I didn’t think the opportunity to ride an elephant would come around until a trip to south east asia, but sure enough, at the Danish Circus (Cirkus Arena) there was my chance!
I had to share the elephant with some random family, but it was still very exciting! Also, just a wee tip: skinny jeans aren’t the best elephant riding atire…
For a brief minute I felt a bit sorry for the poor elephant family, not only in captivity but trained up and paraded around 107 cities per year. Then I remembered I was in Denmark, so they probably have an elephant Union and an elephant minimum wage that’s higher than the average wage in most countries, despite the fact they are elephants that can’t actually spend money… and who was I to pass up the opportunity to gallivant around on top of an elephant?

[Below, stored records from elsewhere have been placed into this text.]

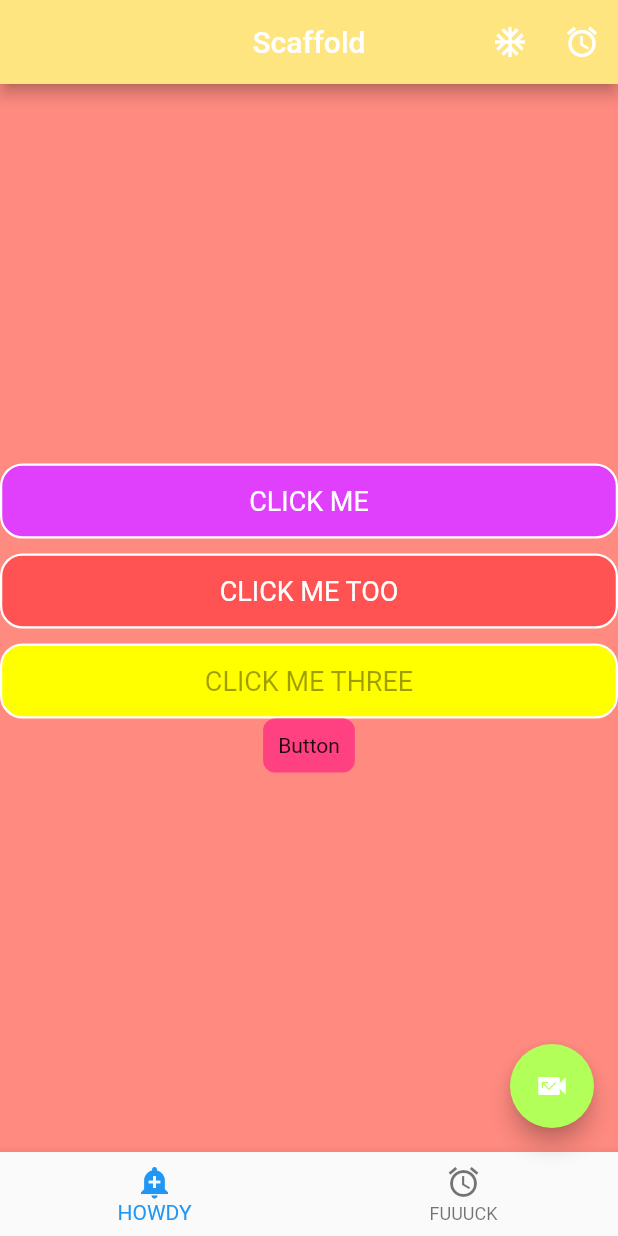
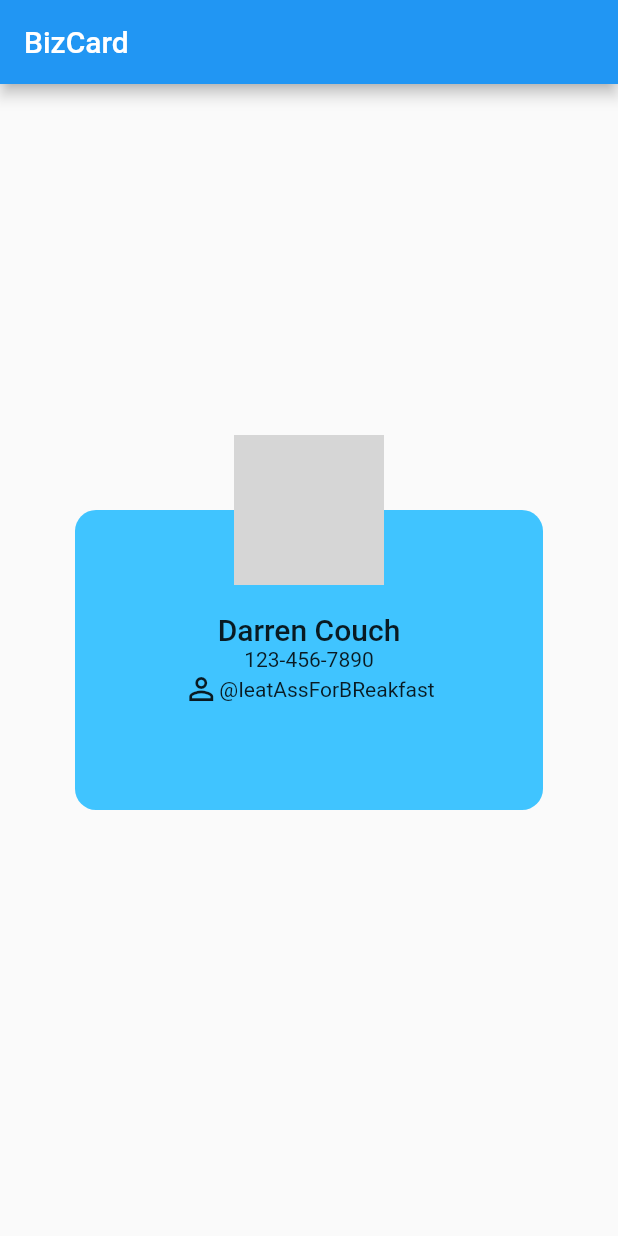
Before and after one commit to TheBilgeRat/flutter_dart_udemy, a Flutter app: the screen it shows after launch, on a phone screen of 412 x 824 dp. Run offline on Flutter 3.47's test engine with Material 2 defaults, Android fonts, the phone set to English and light mode, and no system bars; network calls fail; grey boxes are pictures that could not be loaded.

Commit message:
added BizCard

```diff
--- a/hello_world/lib/main.dart
+++ b/hello_world/lib/main.dart
@@ -4,5 +4,6 @@ import 'package:hello_world/ui/home.dart';
 //void main() => runApp(ScaffoldExample());
 
 void main() => runApp(MaterialApp(
-      home: ScaffoldExample(),
+      //home: ScaffoldExample(),
+      home: BizCard(),
     ));
--- a/hello_world/lib/ui/home.dart
+++ b/hello_world/lib/ui/home.dart
@@ -1,4 +1,64 @@
 import 'package:flutter/material.dart';
+
+class BizCard extends StatelessWidget {
+  @override
+  Widget build(BuildContext context) {
+    return Scaffold(
+      appBar: AppBar(
+        title: Text('BizCard'),
+      ),
+      body: Container(
+        alignment: Alignment.center,
+        child: Stack(
+          alignment: Alignment.topCenter,
+          children: [_getCard(), _getAvatar()],
+        ),
+      ),
+    );
+  }
+
+  Container _getCard() {
+    return Container(
+      width: 350,
+      height: 200,
+      margin: EdgeInsets.all(50.0),
+      decoration: BoxDecoration(
+          color: Colors.lightBlueAccent,
+          borderRadius: BorderRadius.circular(14.0)),
+      child: Column(
+        mainAxisAlignment: MainAxisAlignment.center,
+        children: [
+          Text(
+            'Darren Couch',
+            style: TextStyle(fontSize: 20.0, fontWeight: FontWeight.w500),
+          ),
+          Text('123-456-7890'),
+          Row(
+            mainAxisAlignment: MainAxisAlignment.center,
+            children: [
+              Icon(Icons.person_outline),
+              Text("@IeatAssForBReakfast")
+            ],
+          )
+        ],
+      ),
+    );
+  } // _getCard()
+
+  Container _getAvatar() {
+    return Container(
+      width: 100,
+      height: 100,
+      decoration: BoxDecoration(
+          color: Colors.white,
+          borderRadius: BorderRadius.all(Radius.circular(50.0)),
+          border: Border.all(color: Colors.redAccent, width: 1.2),
+          image: DecorationImage(
+              image: NetworkImage('https://picsum.photos/300/300'),
+              fit: BoxFit.cover)),
+    );
+  }
+}
 
 class ScaffoldExample extends StatelessWidget {
   _tapButton() {
```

I didn’t really enjoy the parts with animals so much, particularly the horses. While they were trained up to do all kinds of things, I couldn’t help but think about how they might have been trained. Particularly when the horses were directed by a girl in the middle of the ring with a whip, and you could see fear in their faces at mere motions from it, let alone actually being hit.
The rest of the circus was pretty good, although the best acts were acrobats imported from China and Romania, and a surprising amount of acrobatic children. Again I’m not really sure what the child labour laws are around travelling circuses, but the things these kids could do were amazing! There was this whole family that did all kinds of acrobatic tricks on the elephants. The boy did all the best tricks, like having one elephant stamp on one end of a seesaw-like contraption and send him flying, where he did a backflip and landed on the girl’s shoulders. The kid reminded me of my little brother, if he’d grown up in the Circus. Which isn’t too far from reality in my family!
Apparently that family, and the troupe of Romanians, have won special carny awards. The Romanian’s did all sorts of launching each other onto people’s shoulders with the same seesaw. They were awfully nimble (and apparently pants were optional), apart from this one guy. I was watching this great big Romanian hulk bumbling around, thinking ‘buddy, no-one’s catching you’, until finally the stage-hands bought out a giant pole and his role was revealed – bottom of the giant stack of humans.
I really enjoyed how every last detail was in traditional circus style (as told by the movies). From the stage hands, who rather than being dressed in black were in Victorian Military inspired jackets, except in bright carny colours, to the trucks, which looked like Dumbo-esque train carriages. The style was very much like the trailer for the film ‘Water For Elephants,’ though I haven’t actually seen the movie owing to the fact it has that Godawful twilight boy in it. But I assume the rest of the film is like the trailer!